**Exercise goal**: Starting at the top of the records below, write out each line exactly as it stands, stopping after the line with "Also changed, not shown: parts of 157"; exclude the pictures.

____________

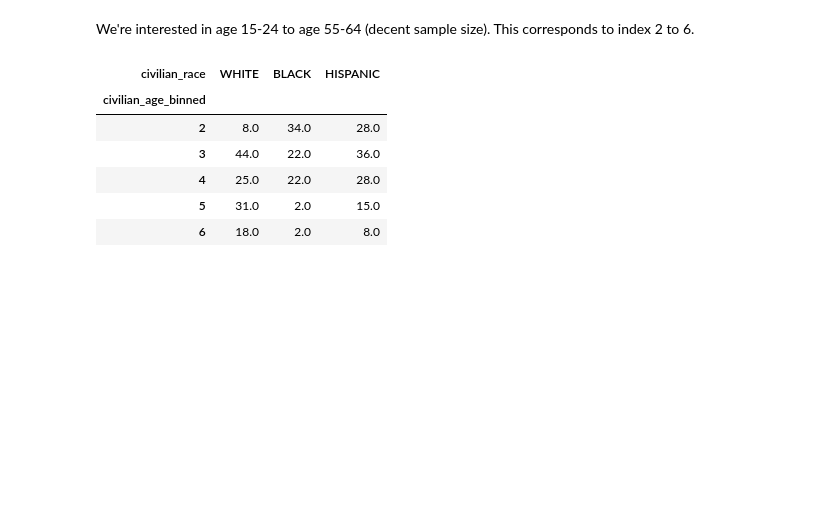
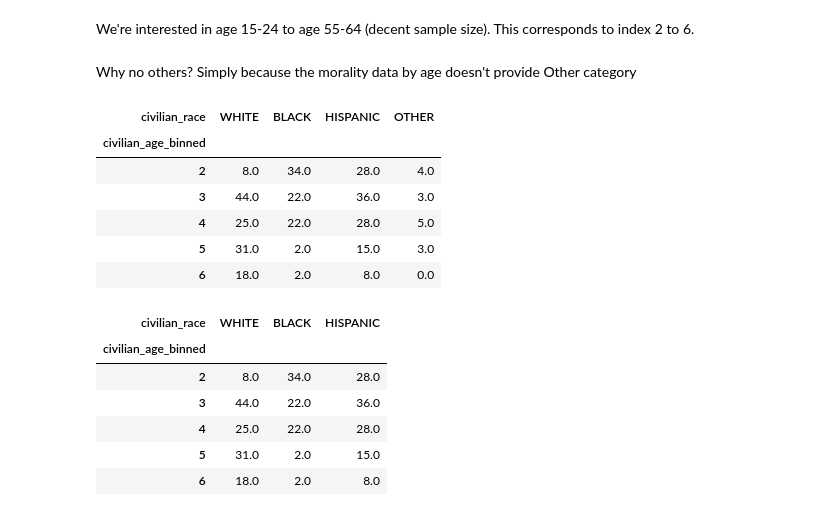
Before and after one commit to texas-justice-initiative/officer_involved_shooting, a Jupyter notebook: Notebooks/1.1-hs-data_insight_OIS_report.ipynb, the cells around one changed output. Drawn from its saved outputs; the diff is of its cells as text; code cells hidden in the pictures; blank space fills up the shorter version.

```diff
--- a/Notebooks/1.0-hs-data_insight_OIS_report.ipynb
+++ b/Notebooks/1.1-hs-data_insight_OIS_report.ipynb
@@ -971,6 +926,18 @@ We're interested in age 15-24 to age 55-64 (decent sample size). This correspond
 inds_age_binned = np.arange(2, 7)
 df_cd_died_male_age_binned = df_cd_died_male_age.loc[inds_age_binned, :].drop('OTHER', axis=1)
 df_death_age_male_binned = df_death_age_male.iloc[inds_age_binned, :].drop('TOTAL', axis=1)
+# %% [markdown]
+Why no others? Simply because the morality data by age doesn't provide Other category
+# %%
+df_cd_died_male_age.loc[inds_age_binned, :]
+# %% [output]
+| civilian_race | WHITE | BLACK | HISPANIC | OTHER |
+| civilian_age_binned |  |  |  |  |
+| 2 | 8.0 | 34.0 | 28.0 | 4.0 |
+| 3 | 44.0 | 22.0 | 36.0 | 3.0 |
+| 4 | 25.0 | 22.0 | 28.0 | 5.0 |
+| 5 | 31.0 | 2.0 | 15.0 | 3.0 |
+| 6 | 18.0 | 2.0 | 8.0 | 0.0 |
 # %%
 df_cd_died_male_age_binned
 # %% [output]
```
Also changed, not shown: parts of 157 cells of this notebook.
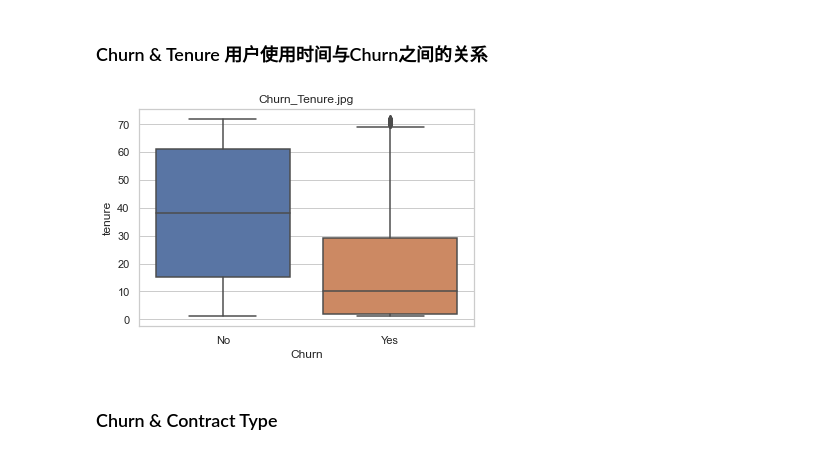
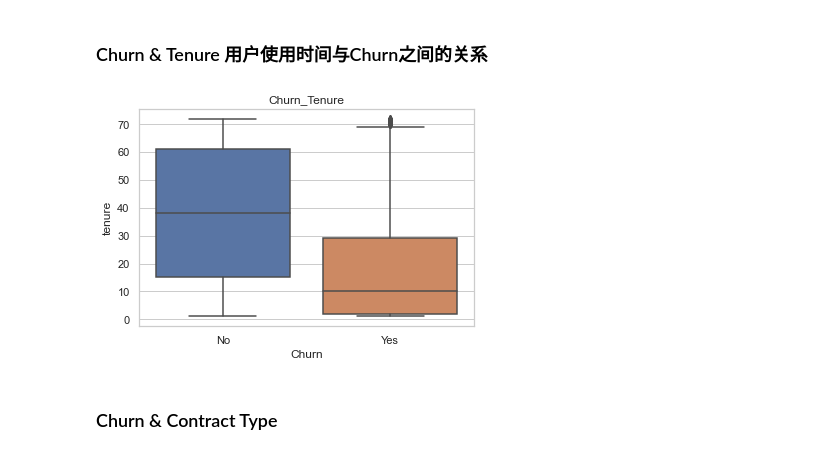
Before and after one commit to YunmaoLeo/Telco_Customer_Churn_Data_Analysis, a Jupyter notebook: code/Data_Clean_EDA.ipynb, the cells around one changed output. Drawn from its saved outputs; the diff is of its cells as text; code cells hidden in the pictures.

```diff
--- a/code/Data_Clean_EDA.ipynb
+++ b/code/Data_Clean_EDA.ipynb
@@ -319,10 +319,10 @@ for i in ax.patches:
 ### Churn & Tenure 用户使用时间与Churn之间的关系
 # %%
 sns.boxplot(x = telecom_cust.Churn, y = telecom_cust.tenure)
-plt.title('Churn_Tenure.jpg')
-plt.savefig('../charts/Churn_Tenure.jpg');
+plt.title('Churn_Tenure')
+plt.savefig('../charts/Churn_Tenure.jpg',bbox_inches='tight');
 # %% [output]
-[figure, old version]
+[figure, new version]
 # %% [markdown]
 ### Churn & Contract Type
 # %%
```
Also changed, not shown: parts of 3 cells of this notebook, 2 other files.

____________

**Exercise answer**:
Before and after one commit to texas-justice-initiative/officer_involved_shooting, a Jupyter notebook: Notebooks/1.1-hs-data_insight_OIS_report.ipynb, the cells around one changed output. Drawn from its saved outputs; the diff is of its cells as text; code cells hidden in the pictures; blank space fills up the shorter version.

```diff
--- a/Notebooks/1.0-hs-data_insight_OIS_report.ipynb
+++ b/Notebooks/1.1-hs-data_insight_OIS_report.ipynb
@@ -971,6 +926,18 @@ We're interested in age 15-24 to age 55-64 (decent sample size). This correspond
 inds_age_binned = np.arange(2, 7)
 df_cd_died_male_age_binned = df_cd_died_male_age.loc[inds_age_binned, :].drop('OTHER', axis=1)
 df_death_age_male_binned = df_death_age_male.iloc[inds_age_binned, :].drop('TOTAL', axis=1)
+# %% [markdown]
+Why no others? Simply because the morality data by age doesn't provide Other category
+# %%
+df_cd_died_male_age.loc[inds_age_binned, :]
+# %% [output]
+| civilian_race | WHITE | BLACK | HISPANIC | OTHER |
+| civilian_age_binned |  |  |  |  |
+| 2 | 8.0 | 34.0 | 28.0 | 4.0 |
+| 3 | 44.0 | 22.0 | 36.0 | 3.0 |
+| 4 | 25.0 | 22.0 | 28.0 | 5.0 |
+| 5 | 31.0 | 2.0 | 15.0 | 3.0 |
+| 6 | 18.0 | 2.0 | 8.0 | 0.0 |
 # %%
 df_cd_died_male_age_binned
 # %% [output]
```
Also changed, not shown: parts of 157 cells of this notebook.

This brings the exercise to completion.